The past few weeks of this pregnancy have been blissfully uneventful. According to all of the literature I've read, my hormones are finally leveling out, leaving me feeling much more like myself and less like a walking ball of unpredictability.
Thankfully, the water works have dried up. I no longer cry watching wrestling with Jerry or hearing exuberant little kids describe what they got in their Easter baskets. In fact, except for the time a friend described how a visitor turned on her porch light, igniting the bird's nest above it and frying all of the little babies while melting the siding off the front of her house, I haven't cried in awhile.
Well, except for that one time Jerry and I were laying in bed and he was reading aloud "What to Expect While Your Wife is Expecting," adding his own hilarious color commentary after practically every sentence. I started laughing so hard that I had to sit up to breathe, then the laughter inexplicably turned to uncontrollable sobbing while I screamed "I'M ... A ... FREAK!" in between forced breaths and wiping my soaking face on the comforter.
My food cravings have diminished somewhat too, but I'm still eating much more than I used to. Just ask my coworkers who watched me hork down three sloppy joes at work last night. Granted, I only used one side of the bun each time and they were consumed in what I've decided to call "pregnancy grazing" over a few hours, but I still felt like a complete cow. A cow who seriously needed another bun half topped with sloppy joe mix. And carrots. And cucumbers. Dipped in ranch dressing.
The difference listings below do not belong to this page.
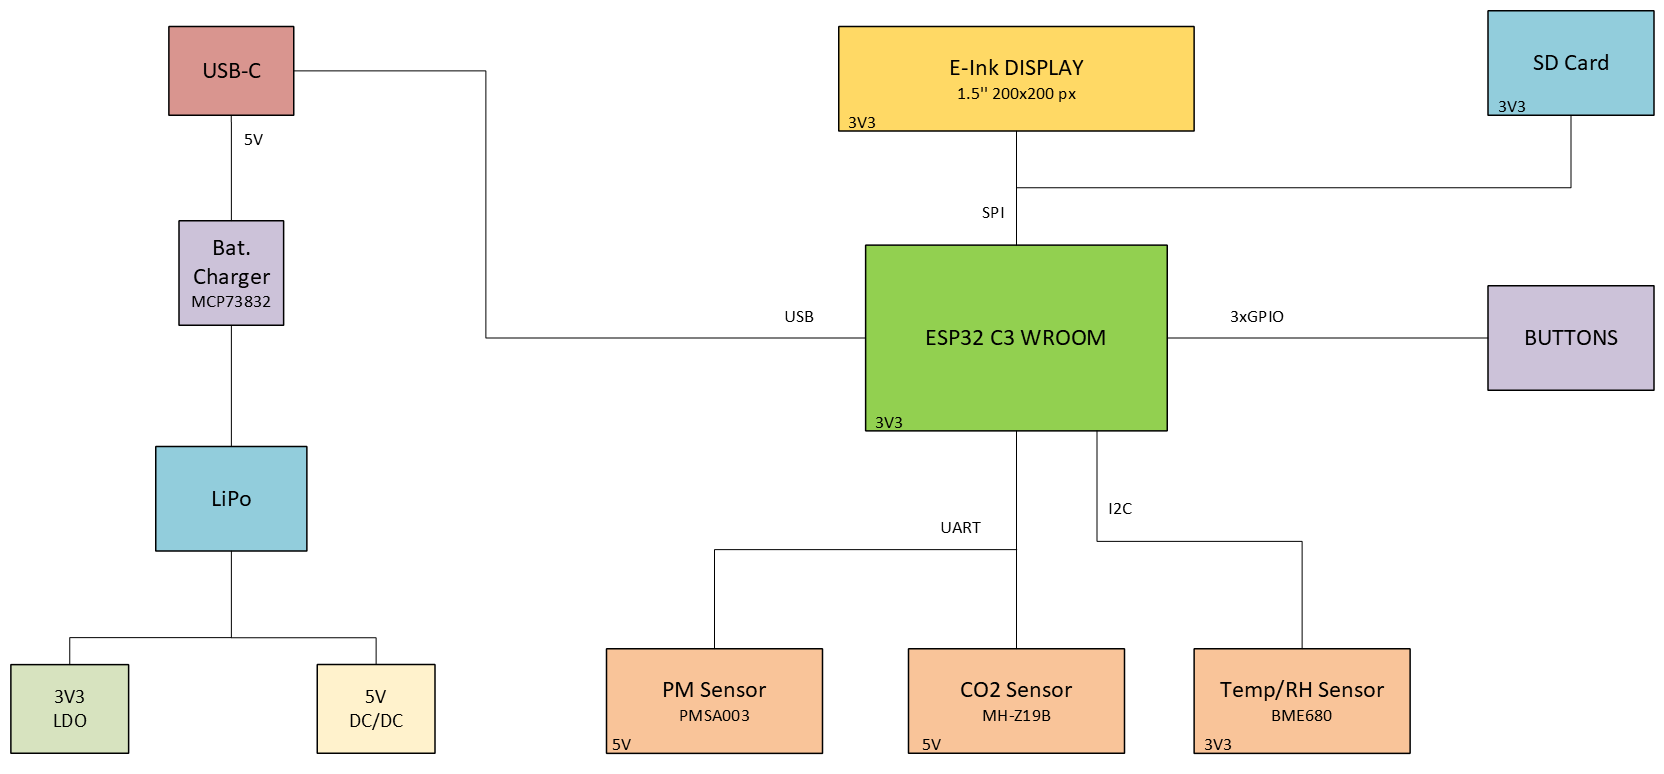
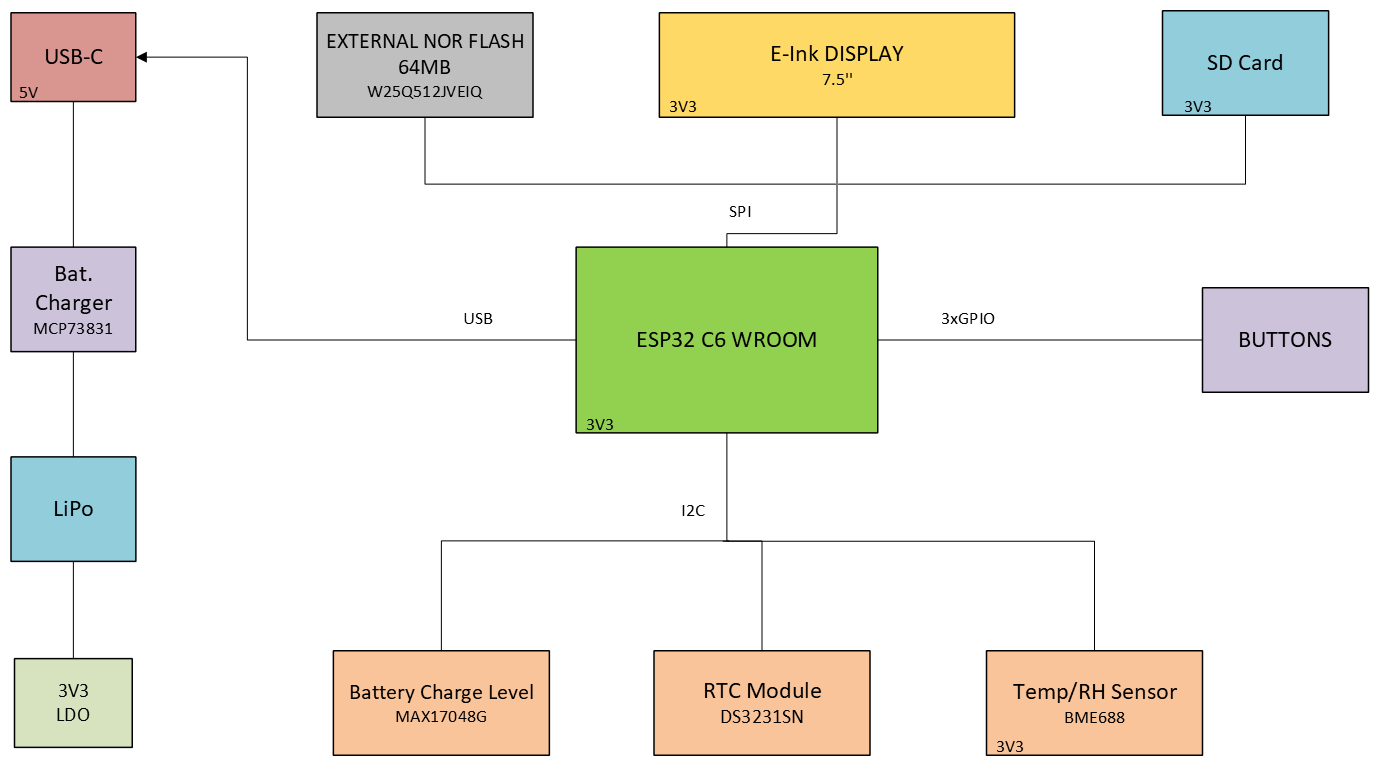
Finished README.

diff --git a/README.md b/README.md
@@ -15,8 +15,132 @@ air pressure and air quality sensors.
 ---
 
 ## Block diagram
-<img src="Images/BlockDiagram.png" style="height: 360px; width: 670px;"/>
+<img src="Images/BlockDiagram.png" style="height: 400px; width: 780px;"/>
 
 ---
 
 ## Hardware description
+### PCB
+* The design of the PCB is centered around an **ESP32 C6 WROOM** microcontroller,
+equipped with a 32-bit RISC-V single-core processor, up to 160MHz.
+    * It offers 320 KB ROM, 512KB HP SRAM, 16KB LP SRAM.
+    * It comes with Wi-Fi 6 and Bluetooth LE connectivity.
+    * Supports GPIO, SPI, UART, I2C, LED PWM.
+
+* The **ESP32** supports *5 power modes*, each with a different power consumption index:
+    * *Active* - between 160 and 260mA
+    * *Modem Sleep* - between 3 and 20mA
+    * *Light Sleep* - 0.8mA
+    * *Deep Sleep* - 10uA
+    * *Hibernation* - 2.5uA
+
+* **Three Buttons** are connected to 3 GPIO pins of the ESP32, allowing the user
+                    to control the device:
+    * *Reset* to **pin 3 - Enable**
+    * *Boot* to **pin 15 - GPIO 9**
+    * *Change* to **pin 23 - GPIO 15**
+
+* **SD Card** socket, which communicates by SPI protocol:
+    * *pin 2 - CD/DAT3* to **pin 4 - GPIO 4**
+    * *pin 3 - CMD* to **pin 7** (MOSI, i.e. Serial Data Out, for SPI)
+    * *pin 7 - DAT0* to **pin 27** (MISO, i.e. Serial Data In, for SPI)
+    * *pin 5* to **pin 6 - clock**
+
+* **E-Paper Display Header**, interfacing the external E-Ink Display, also by SPI.
+
+* **External NOR Flash Memory 64MB**, by SPI too:
+    * *pin 1 - CS* to **pin 12 - GPIO 11**
+    * *pin 2* to **MOSI** (for SPI)
+    * *pin 5* to **MISO** (for SPI)
+    * *pin 6* to **pin 6 - clock**
+
+* **RTC Module** - Real Time Clock, using I2C protocol:
+    * *pin 4 - Reset* to **pin 16 - GPIO 18**
+    * *pin 16 - SCL* to **pin 20 - GPIO 22** (for I2C)
+    * *pin 15 - SDA* to **pin 19 - GPIO 21** (for I2C)
+    * *pin 1* to **pin 9 - GPIO 1** (for 32KHz)
+    * *pin 3 - SQW/INT* to **pin 8 - GPIO 0**
+    * Has a battery backup input for continuous timekeeping.
+
+* **BME688** - Digital low power pressure, temperature, humidity and gas sensor,
+               also interfaced through I2C:
+    * *pin 4 - SCK* to **pin 20 - GPIO 22** (SCL for I2C)
+    * *pin 15 - SDI* to **pin 19 - GPIO 21** (SDA for I2C)
+    * *pins 2, 6, 8* to **pin 17 - GPIO 19** (for I2C PW)
+    * Power consumption is 3.7uA at 1Hz humidity, pressure and temperature scan
+        and 0.15uA in sleep mode.
+
+* **USB-C connector** - for fast, efficient charging.
+
+* **Li-Po Battery Charging Controller** - MCP73831
+
+* **LDO Voltage Regulator**
+
+* **Battery Charge Level** - *MAX17048G+T10*, communicates by I2C interface:
+    * *pin 7 - SCL* to **pin 20 - GPIO 22**
+    * *pin 8 - SDA* to **pin 19 - GPIO 21**
+    * Power consumption is 23uA in Active state and 3uA in Hibernate.
+
+
+### External
+* **7.5" E-Paper Display**
+* **2500mAh Battery - LP584174**
+
+---
+
+## Bill Of Materials
+| Component | Price (EUR) | Count | Provider | Datasheet |
+| :---      | :---        | :---  | :---     | :---      |
+| ESP32 C6| 2.99 | 1 | https://eu.mouser.com/ProductDetail/Espressif-Systems/ESP32-C6-WROOM-1U-N8?qs=1Kr7Jg1SGW%2FzPU4G%252ByMwkA%3D%3D | https://eu.mouser.com/datasheet/2/891/Espressif_Systems_7_11_2023_esp32_c6_wroom_1_wroom-3236277.pdf |
+| USB-C connector| 0.39 | 1 | https://eu.mouser.com/ProductDetail/Same-Sky/UJC-H-G-SMT-2-P6-TR?qs=IKkN%2F947nfApFV8T6rOqww%3D%3D |https://eu.mouser.com/datasheet/2/1628/ujc_h_g_smt_2_p6_tr-3511211.pdf |
+| USBLC6-2SC6Y | 0.44 | 1 | https://eu.mouser.com/ProductDetail/STMicroelectronics/USBLC6-2SC6Y?qs=gNDSiZmRJS%2FOgDexvXkdow%3D%3D | https://eu.mouser.com/datasheet/2/389/usblc6_2sc6y-1852505.pdf |
+| PFMF.050.1 | 0.28 | 1 | https://eu.mouser.com/ProductDetail/Schurter/PFMF.050.2?qs=1auRipcfynCums5v1iucSA%3D%3D | https://eu.mouser.com/datasheet/2/358/typ_PFMF-1275918.pdf |
+| DMG2305UX-7 | 0.19 | 2 | https://eu.mouser.com/ProductDetail/Diodes-Incorporated/DMG2305UX-7?qs=L1DZKBg7t5F%2FNBHrjfxC%252Bg%3D%3D | https://www.diodes.com/assets/Datasheets/DMG2305UX.pdf |
+| SD0805S020S1R0 | 0.3 | 2 | https://eu.mouser.com/ProductDetail/KYOCERA-AVX/SD0805S020S1R0?qs=jCA%252BPfw4LHbpkAoSnwrdjw%3D%3D | https://eu.mouser.com/datasheet/2/40/schottky-3165252.pdf |
+| XC6220A331MR-G | 1.46 | 1 | https://eu.mouser.com/ProductDetail/Torex-Semiconductor/XC6220A331MR-G?qs=AsjdqWjXhJ8ZSWznL1J0gg%3D%3D | https://eu.mouser.com/datasheet/2/760/xc6220-3371556.pdf |
+| TANT Capacitor | 0.68 | 1 | https://eu.mouser.com/ProductDetail/Vishay-Sprague/293D107X9010D2TE3?qs=8dfOI6wKXonVqFgS8%252BQ%2FMA%3D%3D | https://www.vishay.com/docs/40002/293d.pdf |
+| 112A-TAAR-R03 | 1.1 | 1 | https://store.comet.srl.ro/Catalogue/Product/43497/ | https://store.comet.bg/download-file.php?id=27596 |
+| 68uH inductance | 0.9 | 1 | https://eu.mouser.com/ProductDetail/Vishay-Dale/IFDC5050JZER680M?qs=iLKYxzqNS745SePZd8tBoA%3D%3D | https://www.vishay.com/docs/34635/ifdc5050jz.pdf |
+| MBR0530 | 0.14 | 3 | https://eu.mouser.com/ProductDetail/Micro-Commercial-Components-MCC/MBR0530-TP?qs=KFo7JewZbUECRHkxGanrdg%3D%3D | https://eu.mouser.com/datasheet/2/258/MBR0520_MBR0580_SOD123_-2492194.pdf |
+| SI1308EDL-T1-GE3 | 0.42 | 2 | https://eu.mouser.com/ProductDetail/Vishay-Semiconductors/SI1308EDL-T1-GE3?qs=bX1%252BNvsK%2FBramh9tgpOaEw%3D%3D | https://www.vishay.com/docs/63399/si1308edl.pdf |
+| Capacitor 0.1uF | 0.3 | 1 | https://eu.mouser.com/ProductDetail/KYOCERA-AVX/KGF21BR71H104KT?qs=Jm2GQyTW%2FbjYyKCvVWAEOw%3D%3D | https://eu.mouser.com/datasheet/2/40/KGF-3223650.pdf |
+| Capacitor 1uF | 0.13 | 10 | https://eu.mouser.com/ProductDetail/TAIYO-YUDEN/MAASL105CC7105MFCA01?qs=HFfMDpzxxd1Fn%2FInbJA7vw%3D%3D | https://eu.mouser.com/datasheet/2/396/TAIYO_YUDEN_04_27_2024_c_mlcc_A_e1-3451516.pdf |
+| Capacitor 4.7uF | 0.23 | 5 | https://eu.mouser.com/ProductDetail/KYOCERA-AVX/CM05X5R475M16AH?qs=doiCPypUmgFT1xquZKhWtQ%3D%3D | https://eu.mouser.com/datasheet/2/40/Kyocera_AVX_Components_CM025_CM05_CM105_CM21_E217K-2932876.pdf |
+| Capacitor 10 uF | 0.47 | 1 | https://eu.mouser.com/ProductDetail/TDK/CGA3EDX7T1A106M080AU?qs=ZcfC38r4PovL%2FBNBUzzBFw%3D%3D | https://product.tdk.com/system/files/dam/doc/product/capacitor/ceramic/mlcc/catalog/mlcc_automotive_general_en.pdf |
+| Capacitor 100nF | 0.3 | 8 | https://eu.mouser.com/ProductDetail/KYOCERA-AVX/KAM21BR71H104JT?qs=Jm2GQyTW%2Fbic6Zk4McEt6w%3D%3D | https://eu.mouser.com/datasheet/2/40/AutoMLCCKAM-3216307.pdf |
+| Resistor 0.47 | 0.3 | 1 | https://eu.mouser.com/ProductDetail/SEI-Stackpole/RNCL1210FT50L0?qs=17ckDYBRdelVLOJ%252BDFjlUw%3D%3D | https://eu.mouser.com/datasheet/2/385/sei_rncl-3223524.pdf |
+| Resistor 2.2 | 0.13 | 1 | https://eu.mouser.com/ProductDetail/YAGEO/RT1206FRE072R2L?qs=XhSZopxZ3H6S0nYZD83pAA%3D%3D | https://eu.mouser.com/datasheet/2/447/PYu_RT_1_to_0_01_RoHS_L_15-3461507.pdf |
+| Resistor 15 | 0.25 | 1 | https://eu.mouser.com/ProductDetail/Panasonic/ERA-6AHD150V?qs=MNPzkKEzRtQip8ZeekU%252BRw%3D%3D | https://industrial.panasonic.com/cdbs/www-data/pdf/RDM0000/AOA0000C307.pdf |
+Resistor 200 | 0.33 | 1 | https://eu.mouser.com/ProductDetail/TE-Connectivity-Holsworthy/RP73C2B200RFTDF?qs=n4i9pByFsMR0dWGpf721CA%3D%3D | https://eu.mouser.com/datasheet/2/418/10/ENG_DS_1773272_M1-1588495.pdf |
+| Resistor 2k | 0.16 | 1 | https://eu.mouser.com/ProductDetail/Panasonic/ERA-3AED202V?qs=yocZuyCaXdM2cBmjcGkIyA%3D%3D | https://industrial.panasonic.com/cdbs/www-data/pdf/RDM0000/AOA0000C307.pdf |
+| Resistor 5k1 | 0.15 | 2 | https://eu.mouser.com/ProductDetail/Vishay-Beyschlag/MCS04020C5101FE000?qs=wTZ%2FFzl837YsKPLPRIXUbg%3D%3D | https://www.vishay.com/docs/28705/mcx0x0xpro.pdf |
+| Resistor 10k | 0.32 | 16 | https://eu.mouser.com/ProductDetail/SEI-Stackpole/RNWA0612BTE10K0?qs=IKkN%2F947nfD62pDKWE9ZTQ%3D%3D | https://eu.mouser.com/datasheet/2/385/SEI_RNWA-3473840.pdf |
+| Resistor 100K | 0.1 | 1 | https://eu.mouser.com/ProductDetail/Panasonic/ERA-3AED104V?qs=MNPzkKEzRtQIWcmUWL4kjg%3D%3D | https://industrial.panasonic.com/cdbs/www-data/pdf/RDM0000/AOA0000C307.pdf |
+| MCP73831 | 0.75 | 1 | https://eu.mouser.com/ProductDetail/Microchip-Technology/MCP73831-2ACI-MC?qs=hH%252BOa0VZEiBneYTVdpuVdg%3D%3D | https://eu.mouser.com/datasheet/2/268/MCP73831_Family_Data_Sheet_DS20001984H-3441711.pdf |
+| FH34SRJ-24S-0.5SH(99) | 2.6 | 1 | https://eu.mouser.com/ProductDetail/Hirose-Connector/FH34SRJ-24S-0.5SH99?qs=vcbW%252B4%252BSTIpKBl5ap9J8Fw%3D%3D | https://eu.mouser.com/datasheet/2/185/FH34SRJ_24S_0_5SH_99__CL0580_1255_6_99_2DDrawing_0-1615044.pdf |
+| BME688 | 9.86 | 1 | https://eu.mouser.com/ProductDetail/Bosch-Sensortec/BME688?qs=IS%252B4QmGtzzqQoVDscqwx3A%3D%3D | https://eu.mouser.com/datasheet/2/783/bst_bme688_fl000-2307034.pdf |
+| BD5229G-TR | 0.75 | 1 | https://eu.mouser.com/ProductDetail/ROHM-Semiconductor/BD5229G-TR?qs=4kLU8WoGk0vvnhrrYwdszw%3D%3D | https://fscdn.rohm.com/en/products/databook/datasheet/ic/power/voltage_detector/bd52xxg-e.pdf |
+| MAX17048G+T10 | 4.28 | 1 | https://eu.mouser.com/ProductDetail/Analog-Devices-Maxim-Integrated/MAX17048G%2bT10?qs=D7PJwyCwLAoGnnn8jEPRBQ%3D%3D | https://eu.mouser.com/datasheet/2/609/MAX17048_MAX17049-3469099.pdf |
+| DS3231SN# | 14.91 | 1 | https://eu.mouser.com/ProductDetail/Analog-Devices-Maxim-Integrated/DS3231SN?qs=1eQvB6Dk1vhUlr8%2FOrV0Fw%3D%3D | https://eu.mouser.com/datasheet/2/609/DS3231-3421123.pdf |
+| CPH3225A | 2.33 | 1 | https://eu.mouser.com/ProductDetail/Seiko-Semiconductors/CPH3225A?qs=3etwrb1wR%252BhUOph6lAO7eg%3D%3D | https://eu.mouser.com/datasheet/2/360/Seiko_Instruments_MicroBattery_E_20230330_2024Jan_-3561061.pdf |
+| Qwiic | 3.75 | 1 | https://eu.mouser.com/ProductDetail/Adafruit/4208?qs=PzGy0jfpSMtbScLbr0L5dw%3D%3D | https://learn.adafruit.com/introducing-adafruit-stemma-qt/technical-specs |
+| PGB1010603MR | 0.4 | 6 | https://eu.mouser.com/ProductDetail/Littelfuse/PGB1010603MR?qs=gu7KAQ731URLg4GSnNNN7Q%3D%3D | https://www.littelfuse.com/assetdocs/pulseguard-esd-suppressors-pgb1-datasheet?assetguid=8a337998-d54d-466b-be4e-dc5bcd1f9321 |
+| W25Q512JVEIQ | 5.84 | 1 | https://eu.mouser.com/ProductDetail/Winbond/W25Q512JVEIQ?qs=l7cgNqFNU1jw6svr3at6tA%3D%3D | https://eu.mouser.com/datasheet/2/949/Winbond_W25Q512JV_Datasheet-3240039.pdf |
+| LP584174 Battery| 6.4 | 1 | https://www.tme.eu/en/details/accu-lp584174_cl/rechargeable-batteries/cellevia-batteries/l584174/ | https://www.tme.eu/Document/e0683d8c34e6d878124489f71bffb6ee/cel0014.pdf |
+| E-Paper Display | 48 | 1 | https://eu.mouser.com/ProductDetail/Microtips-Technology/MT-DEPG0750BNU590F1?qs=DPoM0jnrROVRMMTX0WzK%252Bw%3D%3D | https://eu.mouser.com/datasheet/2/271/MT_DEPG0750BNU590F1_V2_7-1894282.pdf |
+
+
+* **Total Cost** : 124.66 EUR
+
+---
+
+## Implementation steps
+* Firstly, I drew the schematic, with all the components.
+* I drew the shape of the PCB, then I placed the components, all of them on the
+top plane, taking into account the position they will occupy in the external case.
+* I drew the ground plane for both top and bottom, then I used the autorouter to
+shape the routes. I manually routed those that were left as airwires.
+* I set the power routes to a width of 0.3mm and solved all the issues from the
+DRC check, like the angles of the routes.
+* After fine-tuning the silkscreen, I pushed the PCB to 3D and placed it into
+the case.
Because of this, I've often described my appetite as "ravenous" to those who ask how I'm feeling. The food aversions are thankfully far and few between at this point, and although I still have to be pretty choosy about what I eat, it's been weeks since I spent time making an entire meal only to be completely nauseated by the sight of it.
I'm not quite showing yet, but I know I won't be able to say that for much longer. All the books I've read say the waist is the first to go, and well, I don't have to dig out a measuring tape to know that my middle is expanding -- my pants attest to that. My wardrobe now consists of two pairs of nice pants, one pair of jeans and skirts. Everything else is just too tight. (Although I have cheated and looped an elastic hair band through the button hole then around the button. When paired with a long shirt, no one is the wiser that I'm a huge cow.)
Yes, yes, I know I'm not getting fat. I know the weight gain is mostly because my uterus has grown from the size of a small apple to the size of a large grapefruit. And that my digestive tract is much more conducive to bloating and gas these days. But right now I don't look pregnant. I just feel round. Or maybe like a square peg with round pants.
According to my scale, I've gained six pounds during the first trimester. In an ideal world, I was only supposed to gain two or three, but I'm not going to beat myself up for having multiple sloppy joe sandwiches. Forcing myself to not have another one would impede my ability to function properly. It would consume my thoughts if I couldn't consume the sandwich.
Fortunately, I have discovered a place where everyone is pregnant and hormonal, which makes me feel understood. I've been frequenting a message board on a pregnancy site. And although some of the women are complete idiots who only have things like "CAN'T WAIT 2 C BABY!" to contribute, others share their insight, their fears and their honesty.
Sure, it makes me feel better reading the 11th week message board and finding out that some women have gained 13 pounds already. And I love that everyone feels amazing when they see their own blinking lightning bug for the first time. But mostly it's reassuring to know that every pending mother worries. About everything. Even the ones who didn't have a prior miscarriage. Or the ones who have already been through this before.
To that effect, I've been trying to keep my fears in check -- especially the completely irrational ones. I no longer freak out at the slightest cramp or flutter, but I can't say I'm not checking for blood every time I go to the bathroom. I'm hoping that will stop once I make it to the safety net of the second trimester next week, where the chances of miscarriage diminish to about one percent.
In the meantime, I'm trying not to change my 12-week appointment solely out of superstition. Jerry and I are supposed to meet with the same doctor who diagnosed my miscarriage last time. And although she is one of my favorite doctors at the practice, although she will completely understand what we had to go through to get to this point, I have nightmares that she tells me this pregnancy is no longer viable. Like she is the harbinger of death.
Rationally, I know I'm being ridiculous. I know she has absolutely nothing to do with what's going on inside my body. And if I don't face her and end my silly superstition now, I have the potential to avoid her for the next six months. The doctor I love. And if she happens to be on-call to deliver babies the day I go into labor? Well, I would really be freaking out then.
So I will spend this week pushing aside my fears, enjoying the fact that I feel like a human being again and not just a host organism, begrudgingly looping my hair elastics through my pants as I shove another sandwich into my mouth -- all the while waiting to see that blinking light again.